== To do ==
Throughout the listing below, show every line in which "tasks" occurs.

== Data for the task ==
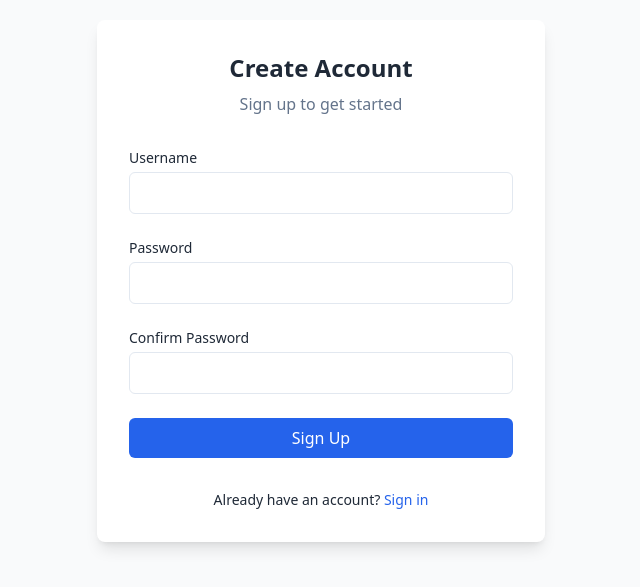
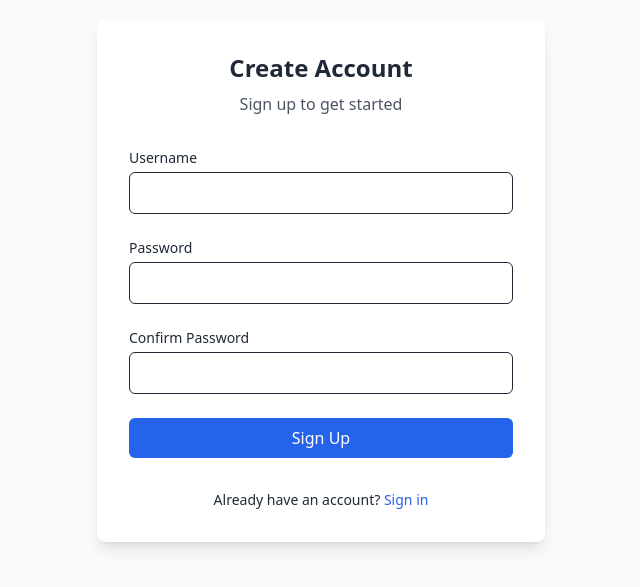
Before and after one commit to josephgeorgenessim/todo-list, a React (Vite) app: page /register in a window 1280 px wide. Shown: the part 119-706 px from the top of the page, without its empty margins (319-959 px from the left). Built offline with nearby package versions, Linux system fonts and the light colour scheme.

Commit message:
fixed deploy

```diff
--- a/src/components/Button.jsx
+++ b/src/components/Button.jsx
@@ -4,9 +4,9 @@ export function Button({ children, variant = 'primary', className = '', ...props
     const baseStyles = 'px-4 py-2 rounded-md font-medium transition-colors focus:outline-none focus:ring-2 focus:ring-offset-2';
 
     const variants = {
-        primary: 'bg-primary text-white hover:bg-primary/90 focus:ring-primary',
-        secondary: 'bg-secondary text-white hover:bg-secondary/90 focus:ring-secondary',
-        outline: 'border-2 border-primary text-primary hover:bg-primary/10 focus:ring-primary',
+        primary: 'bg-blue-600 text-white hover:bg-blue-700 focus:ring-blue-500',
+        secondary: 'bg-gray-600 text-white hover:bg-gray-700 focus:ring-gray-500',
+        outline: 'border-2 border-blue-600 text-blue-600 hover:bg-blue-50 focus:ring-blue-500',
         danger: 'bg-red-500 text-white hover:bg-red-600 focus:ring-red-500',
     };
 
--- a/src/components/Column.jsx
+++ b/src/components/Column.jsx
@@ -36,14 +36,14 @@ export function Column({ title, status, tasks }) {
                         onDragStart={(e) => handleDragStart(e, task.taskId)}
                     >
                         <h3 className="font-medium">{task.title}</h3>
-                        <p className="text-sm text-muted-foreground mt-1">
+                        <p className="text-sm text-gray-600 mt-1">
                             {task.description}
                         </p>
                         <div className="mt-4 flex justify-between items-center">
                             {status === 'pending' && (
                                 <button
                                     onClick={() => moveTask(task.taskId, 'done')}
-                                    className="text-sm text-primary hover:underline"
+                                    className="text-sm text-blue-600 hover:underline"
                                 >
                                     Mark as Done
                                 </button>
@@ -51,7 +51,7 @@ export function Column({ title, status, tasks }) {
                             {status === 'done' && (
                                 <button
                                     onClick={() => moveTask(task.taskId, 'archived')}
-                                    className="text-sm text-primary hover:underline"
+                                    className="text-sm text-blue-600 hover:underline"
                                 >
                                     Archive
                                 </button>
--- a/src/components/TaskForm.jsx
+++ b/src/components/TaskForm.jsx
@@ -28,7 +28,7 @@ export function TaskForm() {
                         id="title"
                         value={title}
                         onChange={(e) => setTitle(e.target.value)}
-                        className="w-full px-3 py-2 border rounded-md focus:outline-none focus:ring-2 focus:ring-primary"
+                        className="w-full px-3 py-2 border rounded-md focus:outline-none focus:ring-2 focus:ring-blue-500"
                         placeholder="Enter task title"
                     />
                 </div>
@@ -40,7 +40,7 @@ export function TaskForm() {
                         id="description"
                         value={description}
                         onChange={(e) => setDescription(e.target.value)}
-                        className="w-full px-3 py-2 border rounded-md focus:outline-none focus:ring-2 focus:ring-primary"
+                        className="w-full px-3 py-2 border rounded-md focus:outline-none focus:ring-2 focus:ring-blue-500"
                         placeholder="Enter task description"
                         rows={3}
                     />
--- a/src/index.css
+++ b/src/index.css
@@ -2,52 +2,7 @@
 @tailwind components;
 @tailwind utilities;
 
-@layer base {
-  :root {
-    --background: 0 0% 100%;
-    --foreground: 222.2 84% 4.9%;
-    --card: 0 0% 100%;
-    --card-foreground: 222.2 84% 4.9%;
-    --popover: 0 0% 100%;
-    --popover-foreground: 222.2 84% 4.9%;
-    --primary: 221.2 83.2% 53.3%;
-    --primary-foreground: 210 40% 98%;
-    --secondary: 210 40% 96.1%;
-    --secondary-foreground: 222.2 47.4% 11.2%;
-    --muted: 210 40% 96.1%;
-    --muted-foreground: 215.4 16.3% 46.9%;
-    --accent: 210 40% 96.1%;
-    --accent-foreground: 222.2 47.4% 11.2%;
-    --destructive: 0 84.2% 60.2%;
-    --destructive-foreground: 210 40% 98%;
-    --border: 214.3 31.8% 91.4%;
-    --input: 214.3 31.8% 91.4%;
-    --ring: 221.2 83.2% 53.3%;
-    --radius: 0.5rem;
-  }
 
-  .dark {
-    --background: 222.2 84% 4.9%;
-    --foreground: 210 40% 98%;
-    --card: 222.2 84% 4.9%;
-    --card-foreground: 210 40% 98%;
-    --popover: 222.2 84% 4.9%;
-    --popover-foreground: 210 40% 98%;
-    --primary: 217.2 91.2% 59.8%;
-    --primary-foreground: 222.2 47.4% 11.2%;
-    --secondary: 217.2 32.6% 17.5%;
-    --secondary-foreground: 210 40% 98%;
-    --muted: 217.2 32.6% 17.5%;
-    --muted-foreground: 215 20.2% 65.1%;
-    --accent: 217.2 32.6% 17.5%;
-    --accent-foreground: 210 40% 98%;
-    --destructive: 0 62.8% 30.6%;
-    --destructive-foreground: 210 40% 98%;
-    --border: 217.2 32.6% 17.5%;
-    --input: 217.2 32.6% 17.5%;
-    --ring: 224.3 76.3% 48%;
-  }
-}
 
 @layer base {
   * {
--- a/src/pages/Register.jsx
+++ b/src/pages/Register.jsx
@@ -33,7 +33,7 @@ export function Register() {
             <div className="w-full max-w-md p-8 space-y-8 bg-white rounded-lg shadow-lg">
                 <div className="text-center">
                     <h1 className="text-2xl font-bold">Create Account</h1>
-                    <p className="text-muted-foreground mt-2">
+                    <p className="text-gray-600 mt-2">
                         Sign up to get started
                     </p>
                 </div>
@@ -48,7 +48,7 @@ export function Register() {
                             id="username"
                             value={username}
                             onChange={(e) => setUsername(e.target.value)}
-                            className="w-full px-3 py-2 border rounded-md focus:outline-none focus:ring-2 focus:ring-primary"
+                            className="w-full px-3 py-2 border rounded-md focus:outline-none focus:ring-2 focus:ring-blue-500"
                             required
                         />
                     </div>
@@ -62,7 +62,7 @@ export function Register() {
                             id="password"
                             value={password}
                             onChange={(e) => setPassword(e.target.value)}
-                            className="w-full px-3 py-2 border rounded-md focus:outline-none focus:ring-2 focus:ring-primary"
+                            className="w-full px-3 py-2 border rounded-md focus:outline-none focus:ring-2 focus:ring-blue-500"
                             required
                         />
                     </div>
@@ -76,7 +76,7 @@ export function Register() {
                             id="confirmPassword"
                             value={confirmPassword}
                             onChange={(e) => setConfirmPassword(e.target.value)}
-                            className="w-full px-3 py-2 border rounded-md focus:outline-none focus:ring-2 focus:ring-primary"
+                            className="w-full px-3 py-2 border rounded-md focus:outline-none focus:ring-2 focus:ring-blue-500"
                             required
                         />
                     </div>
@@ -92,7 +92,7 @@ export function Register() {
 
                 <p className="text-center text-sm">
                     Already have an account?{' '}
-                    <Link to="/login" className="text-primary hover:underline">
+                    <Link to="/login" className="text-blue-600 hover:underline">
                         Sign in
                     </Link>
                 </p>
--- a/tailwind.config.js
+++ b/tailwind.config.js
@@ -5,48 +5,7 @@ export default {
         "./src/**/*.{js,jsx,ts,tsx}",
     ],
     theme: {
-        extend: {
-            colors: {
-                border: "hsl(var(--border))",
-                input: "hsl(var(--input))",
-                ring: "hsl(var(--ring))",
-                background: "hsl(var(--background))",
-                foreground: "hsl(var(--foreground))",
-                primary: {
-                    DEFAULT: "hsl(var(--primary))",
-                    foreground: "hsl(var(--primary-foreground))",
-                },
-                secondary: {
-                    DEFAULT: "hsl(var(--secondary))",
-                    foreground: "hsl(var(--secondary-foreground))",
-                },
-                destructive: {
-                    DEFAULT: "hsl(var(--destructive))",
-                    foreground: "hsl(var(--destructive-foreground))",
-                },
-                muted: {
-                    DEFAULT: "hsl(var(--muted))",
-                    foreground: "hsl(var(--muted-foreground))",
-                },
-                accent: {
-                    DEFAULT: "hsl(var(--accent))",
-                    foreground: "hsl(var(--accent-foreground))",
-                },
-                popover: {
-                    DEFAULT: "hsl(var(--popover))",
-                    foreground: "hsl(var(--popover-foreground))",
-                },
-                card: {
-                    DEFAULT: "hsl(var(--card))",
-                    foreground: "hsl(var(--card-foreground))",
-                },
-            },
-            borderRadius: {
-                lg: "var(--radius)",
-                md: "calc(var(--radius) - 2px)",
-                sm: "calc(var(--radius) - 4px)",
-            },
-        },
+        extend: {},
     },
     plugins: [],
 }
```
Also changed, not shown: src/pages/Login.jsx (+4 -4 lines).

== Answer to the problem ==
@@ -36,14 +36,14 @@ export function Column({ title, status, tasks }) {
@@ -51,7 +51,7 @@ export function Column({ title, status, tasks }) {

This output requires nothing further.